    "Visually speaking, The Triplets of Belleville owes a lot to the late Chuck Jones. (Keep The Grinch Who Stole Christmas in mind and you’ll see what I mean.) The main difference is that Chomet is more inclined to grotesquerie—occasionally bordering on outright grossness—than sentimentality. This gives Triplets an astringent flavor that serves as a counterpoise to its oh-so-French touches of whimsy, for me the film’s only weakness…"

    From the March 2004 issue of Crisis, a review of The Triplets of Belleville.GO TO THE STORY

    "Not since Ahmad Jamal's legendary trio of the 1950s has there been a jazz combo that blended uptown and downtown so seamlessly as does the Bill Charlap Trio. It's equally at home in smoky nightclubs and I-kiss-your-hand-madam cabarets. You don't have to know anything about jazz to enjoy its polished, elegant renditions of show tunes, but if you do, you'll marvel at the savoir-faire with which the group saunters through Charlap's quietly intricate arrangements…"

    From the Washington Post, Mar. 28, 2004, a review of Bill Charlap's Somewhere: The Songs of Leonard Bernstein.GO TO THE STORY


    "Like Lost in Translation, The Station Agent is noteworthy for the fact that its principal characters don’t sleep together—a credibility-wrecking hole into which a lesser writer-director than Thomas McCarthy would surely have stumbled. Instead, he takes it for granted that friendship can be as interesting as romantic love and allows us to watch as his lonely characters are brought back to life by the not-so-simple act of getting to know another person..."

    From the January 2003 issue of Crisis, a review of The Station Agent and The Cooler.GO TO THE STORY


    "I’ve seen any number of first-rate movies made out of novels I’ve never read.
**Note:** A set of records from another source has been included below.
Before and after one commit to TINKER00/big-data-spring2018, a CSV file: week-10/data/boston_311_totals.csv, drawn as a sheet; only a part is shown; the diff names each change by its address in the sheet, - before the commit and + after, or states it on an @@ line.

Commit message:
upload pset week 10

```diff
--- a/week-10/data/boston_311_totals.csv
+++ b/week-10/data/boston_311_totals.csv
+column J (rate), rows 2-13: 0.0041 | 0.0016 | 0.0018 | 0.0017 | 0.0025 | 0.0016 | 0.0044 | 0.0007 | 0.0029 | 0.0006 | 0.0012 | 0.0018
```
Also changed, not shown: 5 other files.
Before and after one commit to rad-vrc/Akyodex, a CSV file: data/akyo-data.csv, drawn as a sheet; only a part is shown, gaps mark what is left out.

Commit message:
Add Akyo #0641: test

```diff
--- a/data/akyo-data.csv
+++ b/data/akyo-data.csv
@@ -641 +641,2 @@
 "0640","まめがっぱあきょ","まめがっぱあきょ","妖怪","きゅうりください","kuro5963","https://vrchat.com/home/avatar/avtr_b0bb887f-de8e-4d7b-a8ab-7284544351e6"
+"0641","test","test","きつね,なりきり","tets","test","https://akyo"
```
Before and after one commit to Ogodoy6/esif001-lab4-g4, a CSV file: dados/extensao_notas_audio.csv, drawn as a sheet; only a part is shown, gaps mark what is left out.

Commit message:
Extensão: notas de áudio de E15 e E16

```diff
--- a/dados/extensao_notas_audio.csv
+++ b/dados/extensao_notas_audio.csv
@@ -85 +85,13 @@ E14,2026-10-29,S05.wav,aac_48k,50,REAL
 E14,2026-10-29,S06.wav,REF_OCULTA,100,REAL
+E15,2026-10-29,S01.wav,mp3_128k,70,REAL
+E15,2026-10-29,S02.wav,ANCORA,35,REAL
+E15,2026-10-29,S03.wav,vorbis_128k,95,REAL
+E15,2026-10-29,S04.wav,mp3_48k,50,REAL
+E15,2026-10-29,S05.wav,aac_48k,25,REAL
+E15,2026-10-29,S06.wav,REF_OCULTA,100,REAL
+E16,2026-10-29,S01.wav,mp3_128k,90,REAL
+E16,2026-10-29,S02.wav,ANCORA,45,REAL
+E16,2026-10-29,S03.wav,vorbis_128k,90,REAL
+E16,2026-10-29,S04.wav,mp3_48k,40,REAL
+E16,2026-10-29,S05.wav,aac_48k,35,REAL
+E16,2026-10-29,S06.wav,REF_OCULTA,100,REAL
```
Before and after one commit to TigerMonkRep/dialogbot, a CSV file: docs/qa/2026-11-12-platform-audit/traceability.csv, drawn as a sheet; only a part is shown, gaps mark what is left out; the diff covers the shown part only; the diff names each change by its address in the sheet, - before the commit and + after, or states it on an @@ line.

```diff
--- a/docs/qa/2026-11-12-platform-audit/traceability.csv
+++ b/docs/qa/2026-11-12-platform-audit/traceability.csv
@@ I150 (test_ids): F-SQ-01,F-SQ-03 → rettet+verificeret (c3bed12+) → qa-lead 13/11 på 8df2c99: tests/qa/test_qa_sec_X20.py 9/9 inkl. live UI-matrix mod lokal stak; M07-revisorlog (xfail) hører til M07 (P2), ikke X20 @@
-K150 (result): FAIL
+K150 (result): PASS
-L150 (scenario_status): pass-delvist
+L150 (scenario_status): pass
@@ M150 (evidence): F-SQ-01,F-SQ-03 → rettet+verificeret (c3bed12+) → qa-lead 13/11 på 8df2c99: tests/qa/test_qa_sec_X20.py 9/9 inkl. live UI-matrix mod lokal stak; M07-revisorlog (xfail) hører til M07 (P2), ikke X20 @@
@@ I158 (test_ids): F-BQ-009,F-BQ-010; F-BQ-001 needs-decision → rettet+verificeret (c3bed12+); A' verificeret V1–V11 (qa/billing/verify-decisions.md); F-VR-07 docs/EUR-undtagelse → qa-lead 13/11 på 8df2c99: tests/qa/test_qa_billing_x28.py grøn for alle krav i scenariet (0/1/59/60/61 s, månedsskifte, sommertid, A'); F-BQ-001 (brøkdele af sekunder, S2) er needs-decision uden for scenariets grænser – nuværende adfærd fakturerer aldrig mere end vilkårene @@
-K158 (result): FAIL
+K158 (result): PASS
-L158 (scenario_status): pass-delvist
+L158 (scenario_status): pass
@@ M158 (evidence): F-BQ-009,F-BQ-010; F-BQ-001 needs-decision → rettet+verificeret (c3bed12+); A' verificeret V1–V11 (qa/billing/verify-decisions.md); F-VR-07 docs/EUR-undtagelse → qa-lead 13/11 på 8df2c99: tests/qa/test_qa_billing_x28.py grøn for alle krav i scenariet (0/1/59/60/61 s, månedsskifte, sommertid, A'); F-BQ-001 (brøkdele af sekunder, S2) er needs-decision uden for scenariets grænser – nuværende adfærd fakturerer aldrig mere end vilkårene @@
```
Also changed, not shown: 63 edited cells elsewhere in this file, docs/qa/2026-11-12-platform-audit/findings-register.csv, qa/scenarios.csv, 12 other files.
To Have and Have Not, In a Lonely Place, The Night of the Hunter, Vertigo, True Grit—all are important to me in their varied ways, and I’m sure the books on which they were based are worth reading, too. (Well, maybe not To Have and Have Not.) So why haven’t I checked out the originals? Because the films are so satisfying in their own right that I feel no need to know their sources..."

    From the December 2003 issue of Crisis, a review of The Human Stain and Master and Commander: The Far Side of the World.GO TO THE STORY


    "There’s more to a movie than how it looks, and that’s the part Eastwood often gets wrong, perhaps because he isn’t a writer. It’s odd that so unpretentiously professional a director should be drawn to portentous scripts, but Eastwood seems to love them, and that’s his downfall. Unforgiven and A Perfect World, the best of his other 'serious' movies, are marred by a similar need to be bigger than they are, and even such exercises in pure entertainment as Honkytonk Man and Space Cowboys would have been better off had their director let out a couple pounds of hot air..."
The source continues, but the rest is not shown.